Two weeks ago, Foreign Minister Ahmet Davutoğlu and his chief of staff met with Intelligence Chief Hakan Fidan and Gen. Yaşar Güler, Turkey's deputy joint chief. The country's leading security officials discussed plans to protect the tomb of Süleyman Shah, a Turkish enclave in Syria, against a possible attack by the Islamic State of Iraq and the Levant (ISIL). Several days ago, the contents of the secret meeting were leaked to social media outlets.
Without a doubt, the illegal recording and distribution of such classified material about a key national security threat established that recent efforts to dictate government policy through illegal wiretaps will not stop short of such extremes.

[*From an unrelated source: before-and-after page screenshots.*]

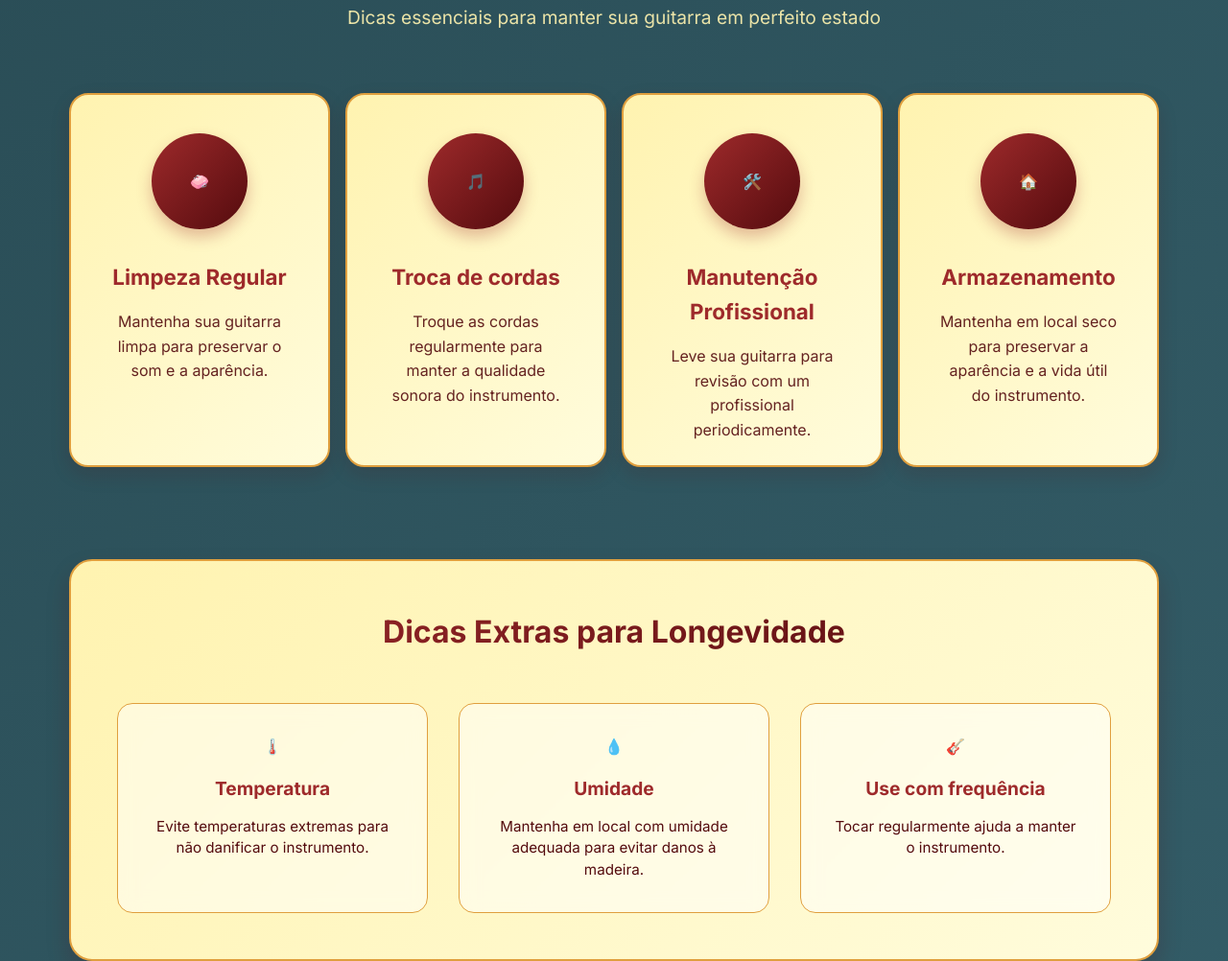
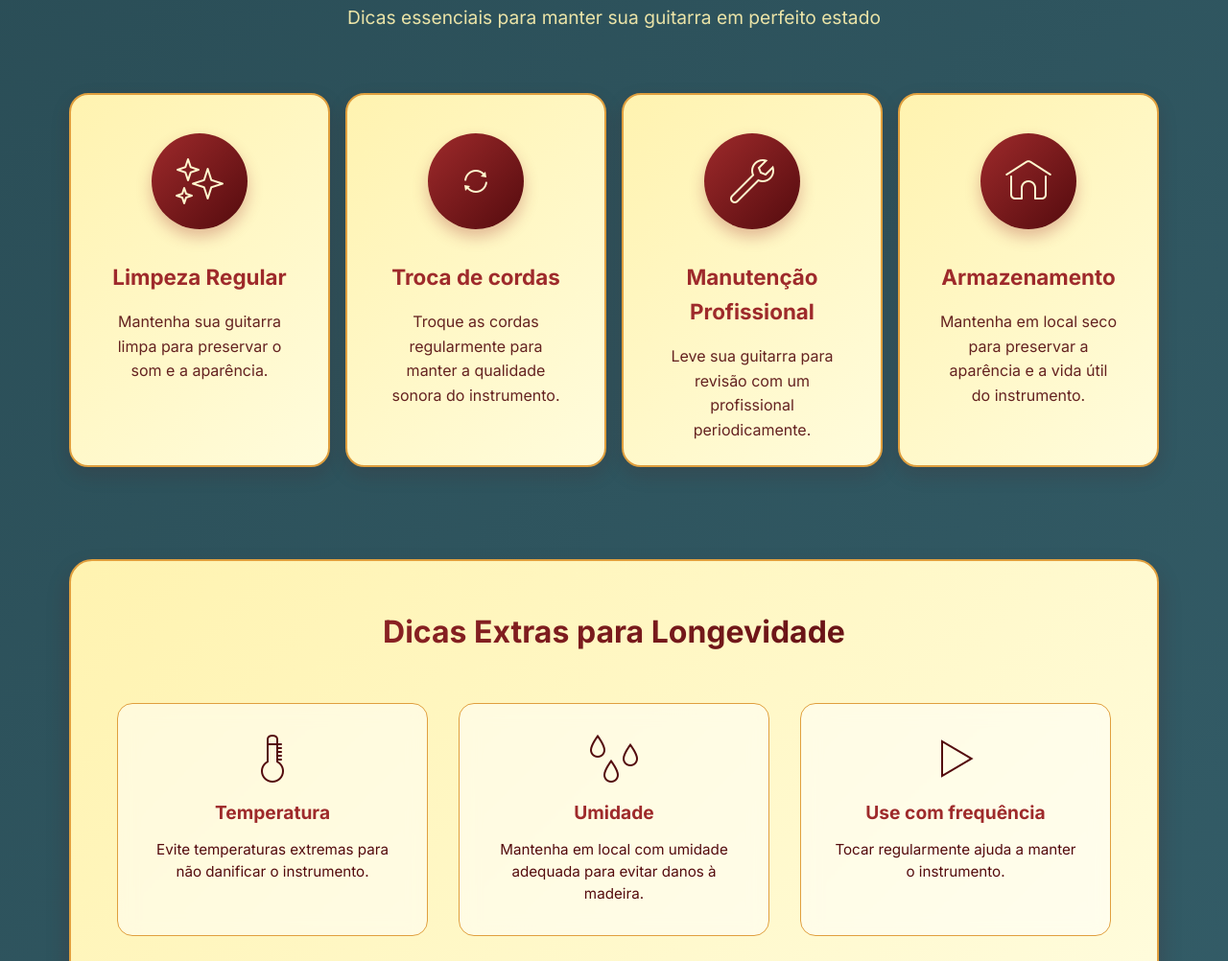
Before and after one commit to Rayoliveir/GuitarWave, a plain HTML site: page index.html in a window 1280 px wide. Shown: the part 2607-3609 px from the top of the page at 96% size. Drawn offline with Linux system fonts and the light colour scheme.

Commit message:
Adicionando os icones

```diff
--- a/css/style.css
+++ b/css/style.css
@@ -999,3 +999,9 @@ body {
     color: black !important;
   }
 }
+
+.timeline-checkbox:checked ~ .timeline-card {
+  opacity: 1;
+  pointer-events: auto;
+  transform: translateX(-50%) translateY(-10px);
+}
--- a/index.html
+++ b/index.html
@@ -172,7 +172,7 @@
                         <div class="guitar-card-front">
                             <div class="card-image">
                                 <img src="images/acustica.png" alt="Acústica">
-                                <span class="card-icon">🎸</span>
+                                <span class="card-icon"><img src="images/icons/nota-musical.png" alt=""></span>
                             </div>
                             <div class="card-content">
                                 <h3>Acústica</h3>
@@ -191,13 +191,12 @@
                         </div>
                     </div>
                 </div>
-                <!-- Repita para os outros tipos -->
                 <div class="guitar-card-container" tabindex="0">
                     <div class="guitar-card">
                         <div class="guitar-card-front">
                             <div class="card-image">
                                 <img src="images/semi-acustica.png" alt="Semi-Acústica">
-                                <span class="card-icon">🎸</span>
+                                <span class="card-icon"><img src="images/icons/volume.png" alt=""></span>
                             </div>
                             <div class="card-content">
                                 <h3>Semi-Acústica</h3>
@@ -221,7 +220,7 @@
                         <div class="guitar-card-front">
                             <div class="card-image">
                                 <img src="images/eletrica.webp" alt="Elétrica">
-                                <span class="card-icon">🎸</span>
+                                <span class="card-icon"><img src="images/icons/raio.png"></span>
                             </div>
                             <div class="card-content">
                                 <h3>Elétrica</h3>
@@ -252,7 +251,7 @@
             <div class="care-cards-grid">
                 <div class="care-card" tabindex="0">
                     <div class="care-card-content">
-                        <div class="care-icon">🧼</div>
+                        <div class="care-icon"><img src="images/icons/icons8-estrelas-50.png" alt=""></div>
                         <h3>Limpeza Regular</h3>
                         <p>Mantenha sua guitarra limpa para preservar o som e a aparência.</p>
                     </div>
@@ -263,7 +262,7 @@
                 </div>
                 <div class="care-card" tabindex="0">
                     <div class="care-card-content">
-                        <div class="care-icon">🎵</div>
+                        <div class="care-icon"><img src="images/icons/recarregar.png" alt=""></div>
                         <h3>Troca de cordas</h3>
                         <p>Troque as cordas regularmente para manter a qualidade sonora do instrumento.</p>
                     </div>
@@ -274,7 +273,7 @@
                 </div>
                 <div class="care-card" tabindex="0">
                     <div class="care-card-content">
-                        <div class="care-icon">🛠️</div>
+                        <div class="care-icon"><img src="images/icons/manutenção.png" alt=""></div>
                         <h3>Manutenção Profissional</h3>
                         <p>Leve sua guitarra para revisão com um profissional periodicamente.</p>
                     </div>
@@ -285,7 +284,7 @@
                 </div>
                 <div class="care-card" tabindex="0">
                     <div class="care-card-content">
-                        <div class="care-icon">🏠</div>
+                        <div class="care-icon"><img src="images/icons/casinha.png" alt=""></div>
                         <h3>Armazenamento</h3>
                         <p>Mantenha em local seco para preservar a aparência e a vida útil do instrumento.</p>
                     </div>
@@ -299,17 +298,17 @@
                 <h3 class="extra-tips-title">Dicas Extras para Longevidade</h3>
                 <div class="extra-tips-grid">
                     <div class="extra-tip">
-                        <div class="tip-icon">🌡️</div>
+                        <div class="tip-icon"><img src="images/icons/temperatura.png" alt=""></div>
                         <h5>Temperatura</h5>
                         <p>Evite temperaturas extremas para não danificar o instrumento.</p>
                     </div>
                     <div class="extra-tip">
-                        <div class="tip-icon">💧</div>
+                        <div class="tip-icon"><img src="images/icons/molhado.png" alt=""></div>
                         <h5>Umidade</h5>
                         <p>Mantenha em local com umidade adequada para evitar danos à madeira.</p>
                     </div>
                     <div class="extra-tip">
-                        <div class="tip-icon">🎸</div>
+                        <div class="tip-icon"><img src="images/icons/reproduzir.png" alt=""></div>
                         <h5>Use com frequência</h5>
                         <p>Tocar regularmente ajuda a manter o instrumento.</p>
                     </div>
```
Also changed, not shown: images/icons/casinha.png (added), images/icons/icons8-estrelas-50.png (added), images/icons/manutenção.png (added), images/icons/molhado.png (added), images/icons/nota-musical.png (added), images/icons/raio.png (added), images/icons/recarregar.png (added), images/icons/reproduzir.png (added), images/icons/temperatura.png (added), images/icons/volume.png (added).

As such, there is no doubt that releasing such sensitive information represents a violation of not only the law but also ethics.

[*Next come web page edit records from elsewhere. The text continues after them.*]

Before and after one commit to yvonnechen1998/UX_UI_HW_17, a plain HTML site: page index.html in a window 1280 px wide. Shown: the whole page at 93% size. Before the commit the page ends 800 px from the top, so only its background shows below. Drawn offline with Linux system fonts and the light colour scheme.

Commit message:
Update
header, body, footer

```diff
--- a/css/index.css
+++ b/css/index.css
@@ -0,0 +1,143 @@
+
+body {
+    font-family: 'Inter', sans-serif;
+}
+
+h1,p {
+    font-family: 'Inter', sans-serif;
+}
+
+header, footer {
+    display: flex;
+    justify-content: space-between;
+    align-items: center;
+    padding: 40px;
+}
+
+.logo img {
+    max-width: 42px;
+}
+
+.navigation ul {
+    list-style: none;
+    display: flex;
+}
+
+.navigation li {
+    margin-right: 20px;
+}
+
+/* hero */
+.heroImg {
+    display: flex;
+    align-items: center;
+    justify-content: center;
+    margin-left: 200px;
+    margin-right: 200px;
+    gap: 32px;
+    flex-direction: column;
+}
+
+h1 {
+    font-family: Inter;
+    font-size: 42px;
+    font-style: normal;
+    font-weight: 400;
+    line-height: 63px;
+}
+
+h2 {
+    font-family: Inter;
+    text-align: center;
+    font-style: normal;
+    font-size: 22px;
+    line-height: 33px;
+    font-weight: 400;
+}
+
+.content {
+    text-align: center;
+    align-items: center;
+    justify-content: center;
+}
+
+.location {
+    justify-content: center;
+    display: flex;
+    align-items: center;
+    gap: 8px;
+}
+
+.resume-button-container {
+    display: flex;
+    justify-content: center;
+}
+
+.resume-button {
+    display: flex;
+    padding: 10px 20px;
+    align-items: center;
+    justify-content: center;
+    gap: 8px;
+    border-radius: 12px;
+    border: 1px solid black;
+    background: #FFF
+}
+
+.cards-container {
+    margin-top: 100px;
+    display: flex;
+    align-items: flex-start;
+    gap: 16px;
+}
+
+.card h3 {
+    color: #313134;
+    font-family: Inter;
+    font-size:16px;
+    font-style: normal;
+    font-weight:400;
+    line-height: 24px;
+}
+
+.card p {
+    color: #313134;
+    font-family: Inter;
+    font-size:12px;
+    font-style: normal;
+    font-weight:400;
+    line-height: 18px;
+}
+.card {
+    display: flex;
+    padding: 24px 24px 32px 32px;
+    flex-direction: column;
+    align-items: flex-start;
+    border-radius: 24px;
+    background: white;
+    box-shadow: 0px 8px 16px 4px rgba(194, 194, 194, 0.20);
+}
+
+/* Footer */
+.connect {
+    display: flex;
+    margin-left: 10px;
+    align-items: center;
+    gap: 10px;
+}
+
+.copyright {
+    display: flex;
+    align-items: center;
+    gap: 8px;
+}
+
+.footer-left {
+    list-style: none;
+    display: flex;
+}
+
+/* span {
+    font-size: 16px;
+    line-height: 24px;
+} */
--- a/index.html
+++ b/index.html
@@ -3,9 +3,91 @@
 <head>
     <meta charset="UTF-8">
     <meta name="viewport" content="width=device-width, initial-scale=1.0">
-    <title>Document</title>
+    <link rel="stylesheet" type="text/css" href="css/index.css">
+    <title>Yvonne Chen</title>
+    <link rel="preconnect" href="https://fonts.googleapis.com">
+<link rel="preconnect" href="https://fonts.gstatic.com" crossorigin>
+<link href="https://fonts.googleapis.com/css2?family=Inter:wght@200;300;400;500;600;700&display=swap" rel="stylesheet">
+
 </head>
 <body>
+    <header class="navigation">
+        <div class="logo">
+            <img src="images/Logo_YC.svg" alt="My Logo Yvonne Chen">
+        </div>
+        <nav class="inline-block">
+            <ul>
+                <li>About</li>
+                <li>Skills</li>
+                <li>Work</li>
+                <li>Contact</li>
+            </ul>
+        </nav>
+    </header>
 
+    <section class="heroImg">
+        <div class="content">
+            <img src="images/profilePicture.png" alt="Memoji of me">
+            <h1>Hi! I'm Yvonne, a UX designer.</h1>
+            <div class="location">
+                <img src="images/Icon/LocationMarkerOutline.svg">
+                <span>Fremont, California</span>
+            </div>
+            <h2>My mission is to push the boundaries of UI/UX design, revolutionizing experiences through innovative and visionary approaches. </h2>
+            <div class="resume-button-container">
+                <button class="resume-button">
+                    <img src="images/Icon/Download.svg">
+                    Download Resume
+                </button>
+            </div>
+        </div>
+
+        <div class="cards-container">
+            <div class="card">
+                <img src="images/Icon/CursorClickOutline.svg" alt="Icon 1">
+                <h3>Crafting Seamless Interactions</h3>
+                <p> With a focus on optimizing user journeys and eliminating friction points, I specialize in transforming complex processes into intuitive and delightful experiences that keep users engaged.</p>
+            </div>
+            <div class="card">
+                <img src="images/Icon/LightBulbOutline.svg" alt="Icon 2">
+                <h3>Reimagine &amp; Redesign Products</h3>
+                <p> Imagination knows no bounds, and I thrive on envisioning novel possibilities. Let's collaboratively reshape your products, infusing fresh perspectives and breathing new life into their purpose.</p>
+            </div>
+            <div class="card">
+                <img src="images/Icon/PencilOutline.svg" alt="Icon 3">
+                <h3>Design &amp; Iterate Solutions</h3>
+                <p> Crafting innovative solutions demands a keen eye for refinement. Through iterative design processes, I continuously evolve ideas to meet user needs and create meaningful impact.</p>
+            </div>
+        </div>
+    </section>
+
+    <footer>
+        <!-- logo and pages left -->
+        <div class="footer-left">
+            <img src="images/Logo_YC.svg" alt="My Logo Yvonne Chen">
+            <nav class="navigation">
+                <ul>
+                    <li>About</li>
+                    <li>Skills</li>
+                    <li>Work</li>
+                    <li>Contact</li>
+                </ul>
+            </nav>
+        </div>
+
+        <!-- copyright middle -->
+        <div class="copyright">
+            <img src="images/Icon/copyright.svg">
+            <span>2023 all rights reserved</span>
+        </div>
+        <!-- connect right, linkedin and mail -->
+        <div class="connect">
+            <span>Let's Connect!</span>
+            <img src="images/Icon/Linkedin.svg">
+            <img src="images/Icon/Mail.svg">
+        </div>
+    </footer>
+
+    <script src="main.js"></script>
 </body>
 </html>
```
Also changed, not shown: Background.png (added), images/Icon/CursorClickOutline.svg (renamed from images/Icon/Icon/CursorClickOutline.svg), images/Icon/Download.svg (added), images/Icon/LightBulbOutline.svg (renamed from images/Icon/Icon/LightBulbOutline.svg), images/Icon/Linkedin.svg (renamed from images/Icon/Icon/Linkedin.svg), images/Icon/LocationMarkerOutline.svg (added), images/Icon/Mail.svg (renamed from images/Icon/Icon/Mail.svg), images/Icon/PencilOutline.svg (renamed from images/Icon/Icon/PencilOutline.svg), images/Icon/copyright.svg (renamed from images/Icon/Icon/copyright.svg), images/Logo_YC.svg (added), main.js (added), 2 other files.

There seems to be little doubt as to who the perpetrators are, as all evidence implicates controversial imam Fethullah Gülen and his disciples who did not go to great lengths to conceal their ties to blackmail politicians with illegal wiretaps since Dec.17. For the past two weeks, a number of Gülenist media personalities prophesized that the Turkish government may launch an attack against Syrian targets prior to the elections. Simultaneously, the main opposition Republican People's Party (CHP) leader warned the government at campaign events not to escalate tensions with the Syrian regime; only to insinuate that he knew about the sound recordings before they were leaked and celebrated the perpetrators as bureaucrats with a conscience.
Meanwhile, Gülenist media outlets helped spread the recordings while criticizing the administration based on the leaked information. To be sure, everything about the latest leak reminds observers of the Gülen network's past works: First, Gülenist media outlets bring up an issue out of the blue. Later, the main opposition party creates fertile ground for soonto- be-released illegal wiretaps. In light of the above, the Gülen network's repeated rejections of any involvement in the affair amount to hardly anything.
The Gülen Movement's attacks against the government since Dec. 17 raised serious questions about its credentials as merely a religious community and a civil organization. The latest scandal, however, openly jeopardized the movement's reputation as an advocate of the country's interests.
Furthermore, the Gülenists thus made it clear that they were willing to reduce themselves to nothing in the public eye for the sake of political power. They proved that national security comes second to hurting the administration.
Meanwhile, the Gülen Movement is hardly the sole perpetrator of this crime.
Various groups, including the CHP, adopted a notion of political debate and political opposition to shoulder the responsibility.
Similarly, all groups that contributed to the political arena's deprivation of all legitimacy are fundamentally responsible for the current situation. Over the past months, leftist intellectuals and the mainstream media determined the relevance of news stories based on their potential to hurt the administration as opposed to their legality and legitimacy.
Having cheered to leaked National Security Council documents, illegal en-masse wiretaps and unlawful raids against the National Intelligence Agency's humanitarian cargo trucks bound for Syria, many groups forgot to criticize the material on the basis of legality and legitimacy to effectively pave the way to the latest national security breach. Had politicians, media outlets and public opinion left aside their short-term interests to take a firm stand against the aforementioned developments, the latest scandal would clearly not have happened.
As such, the Gülen Movement clearly demonstrated that it is willing to commit treason in its campaign against the Turkish prime Minister by illegally recording and distributing the contents of a seniorlevel national security meeting. Furthermore, the situation at hand indicates that the opposition's complete disregard of legality and legitimacy has left the country on the verge of chaos.
In light of the above, public opinion and the courts will have no difficulty holding the Gülenists accountable for their actions.
The main problem for Turkey, however, is that political competition has long lost its moral compass as opposition to Mr. Erdoğan has become the sole guiding principle for many circles. As such, future efforts must concentrate on synchronizing the country's politics with the criteria of legality and legitimacy.